[YOUR INSTRUCTIONS] Your answer must be one number: the count of lines below that hold the word "padding".

Web page revision data:
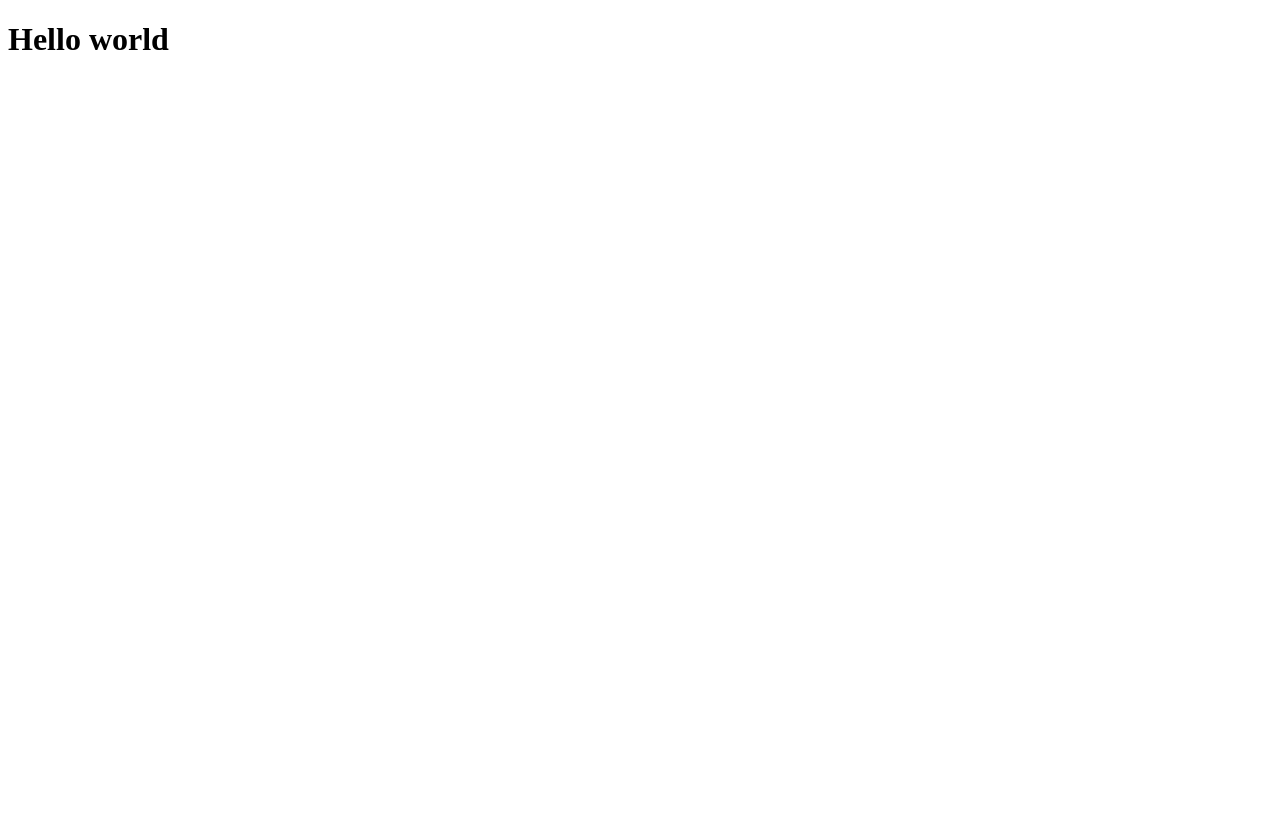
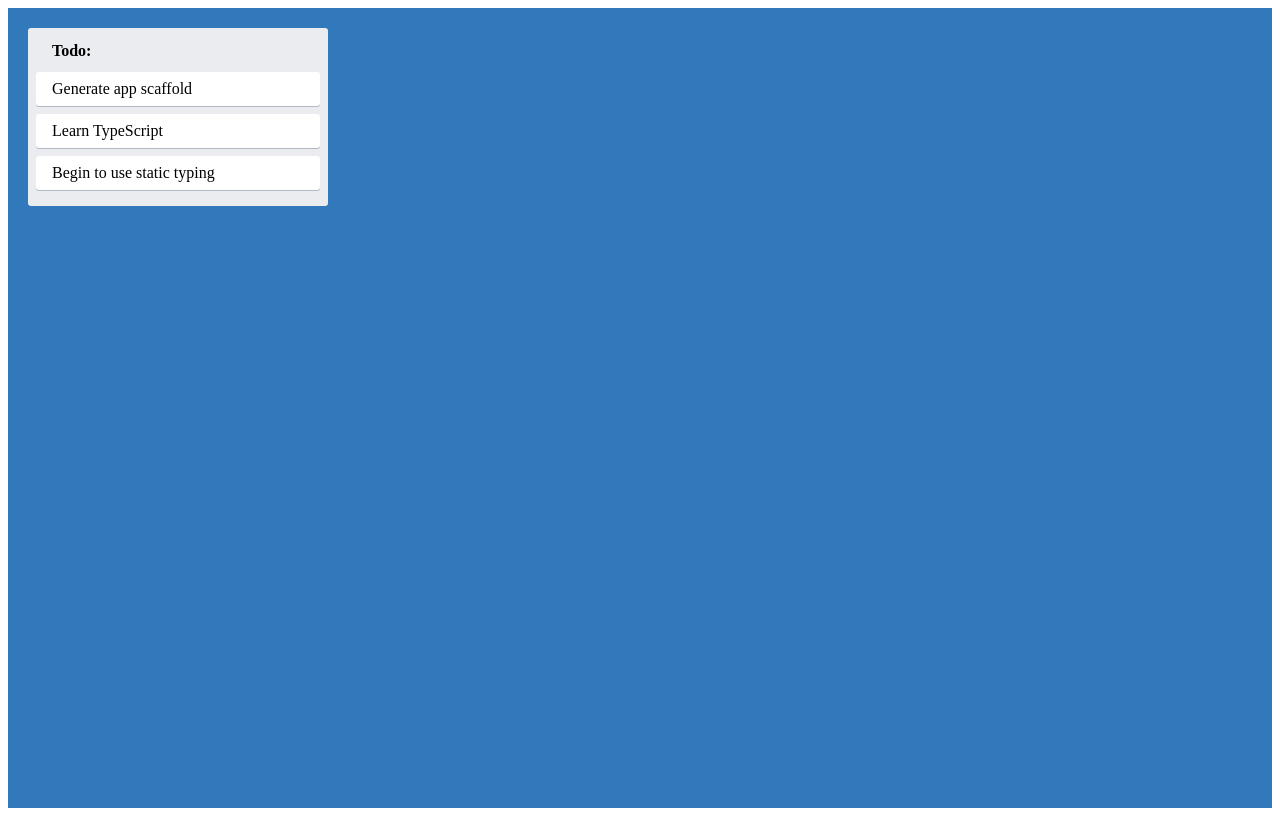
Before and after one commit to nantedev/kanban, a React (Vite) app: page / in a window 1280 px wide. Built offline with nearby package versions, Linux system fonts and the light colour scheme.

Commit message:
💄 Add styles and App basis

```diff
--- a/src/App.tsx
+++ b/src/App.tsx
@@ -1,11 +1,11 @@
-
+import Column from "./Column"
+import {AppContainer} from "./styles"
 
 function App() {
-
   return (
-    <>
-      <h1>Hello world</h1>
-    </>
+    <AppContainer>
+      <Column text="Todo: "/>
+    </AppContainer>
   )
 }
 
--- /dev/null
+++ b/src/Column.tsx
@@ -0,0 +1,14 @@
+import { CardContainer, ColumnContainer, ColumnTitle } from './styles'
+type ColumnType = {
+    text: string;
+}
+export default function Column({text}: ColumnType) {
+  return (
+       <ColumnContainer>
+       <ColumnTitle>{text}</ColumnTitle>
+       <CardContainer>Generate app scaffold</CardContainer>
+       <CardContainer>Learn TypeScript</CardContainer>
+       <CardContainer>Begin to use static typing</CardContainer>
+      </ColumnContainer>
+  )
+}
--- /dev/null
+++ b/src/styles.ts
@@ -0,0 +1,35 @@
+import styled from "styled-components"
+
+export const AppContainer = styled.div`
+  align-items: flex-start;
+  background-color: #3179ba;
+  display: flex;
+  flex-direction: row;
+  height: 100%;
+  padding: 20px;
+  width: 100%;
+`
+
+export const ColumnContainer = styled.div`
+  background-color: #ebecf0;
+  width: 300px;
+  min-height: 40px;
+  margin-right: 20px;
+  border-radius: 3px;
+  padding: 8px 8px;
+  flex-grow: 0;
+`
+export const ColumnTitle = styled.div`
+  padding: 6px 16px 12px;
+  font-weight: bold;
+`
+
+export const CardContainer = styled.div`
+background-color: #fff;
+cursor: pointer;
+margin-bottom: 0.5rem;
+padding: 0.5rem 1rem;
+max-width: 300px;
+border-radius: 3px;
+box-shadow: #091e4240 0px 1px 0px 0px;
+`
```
...
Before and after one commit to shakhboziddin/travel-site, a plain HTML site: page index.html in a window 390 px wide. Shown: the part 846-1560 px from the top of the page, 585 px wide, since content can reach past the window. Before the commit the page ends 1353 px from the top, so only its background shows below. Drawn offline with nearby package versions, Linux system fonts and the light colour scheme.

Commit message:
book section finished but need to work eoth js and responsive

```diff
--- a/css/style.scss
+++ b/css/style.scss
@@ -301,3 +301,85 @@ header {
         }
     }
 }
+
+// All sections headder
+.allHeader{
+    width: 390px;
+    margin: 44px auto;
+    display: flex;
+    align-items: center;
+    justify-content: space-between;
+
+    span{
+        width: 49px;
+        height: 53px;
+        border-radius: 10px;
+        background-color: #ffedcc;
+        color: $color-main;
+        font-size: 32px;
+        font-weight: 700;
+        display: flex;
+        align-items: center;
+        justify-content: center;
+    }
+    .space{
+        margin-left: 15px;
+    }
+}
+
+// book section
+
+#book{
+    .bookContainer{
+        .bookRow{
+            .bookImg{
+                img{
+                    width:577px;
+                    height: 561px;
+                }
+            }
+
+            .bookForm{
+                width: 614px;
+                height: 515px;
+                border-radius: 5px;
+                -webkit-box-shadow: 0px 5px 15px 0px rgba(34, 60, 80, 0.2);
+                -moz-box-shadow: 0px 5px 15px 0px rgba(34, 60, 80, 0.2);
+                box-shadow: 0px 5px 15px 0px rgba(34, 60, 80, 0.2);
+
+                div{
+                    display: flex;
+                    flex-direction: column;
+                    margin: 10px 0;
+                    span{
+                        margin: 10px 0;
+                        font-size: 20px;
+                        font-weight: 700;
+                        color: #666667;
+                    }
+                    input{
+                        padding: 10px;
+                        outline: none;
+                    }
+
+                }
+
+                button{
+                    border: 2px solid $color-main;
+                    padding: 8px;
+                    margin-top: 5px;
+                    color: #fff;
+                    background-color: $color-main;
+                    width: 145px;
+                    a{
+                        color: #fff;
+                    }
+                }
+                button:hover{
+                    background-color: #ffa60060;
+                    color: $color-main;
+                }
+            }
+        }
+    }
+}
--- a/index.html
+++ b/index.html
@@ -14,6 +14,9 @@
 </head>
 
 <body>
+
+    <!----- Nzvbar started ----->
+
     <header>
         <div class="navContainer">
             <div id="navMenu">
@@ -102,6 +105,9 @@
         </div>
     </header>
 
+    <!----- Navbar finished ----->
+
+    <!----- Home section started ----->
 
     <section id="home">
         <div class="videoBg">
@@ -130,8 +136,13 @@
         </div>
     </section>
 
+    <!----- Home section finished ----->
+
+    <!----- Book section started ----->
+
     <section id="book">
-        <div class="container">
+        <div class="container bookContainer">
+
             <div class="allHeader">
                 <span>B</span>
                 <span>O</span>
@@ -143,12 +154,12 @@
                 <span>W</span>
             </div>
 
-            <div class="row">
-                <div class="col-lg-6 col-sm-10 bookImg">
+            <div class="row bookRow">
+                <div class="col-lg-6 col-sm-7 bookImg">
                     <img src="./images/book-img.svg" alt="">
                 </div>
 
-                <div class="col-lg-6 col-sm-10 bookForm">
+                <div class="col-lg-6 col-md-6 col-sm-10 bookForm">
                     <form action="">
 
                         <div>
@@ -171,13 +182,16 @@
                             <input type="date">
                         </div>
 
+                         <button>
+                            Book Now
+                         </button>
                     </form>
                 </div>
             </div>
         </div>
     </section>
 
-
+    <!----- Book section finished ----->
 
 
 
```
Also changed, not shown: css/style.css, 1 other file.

[TASK ANSWER] 6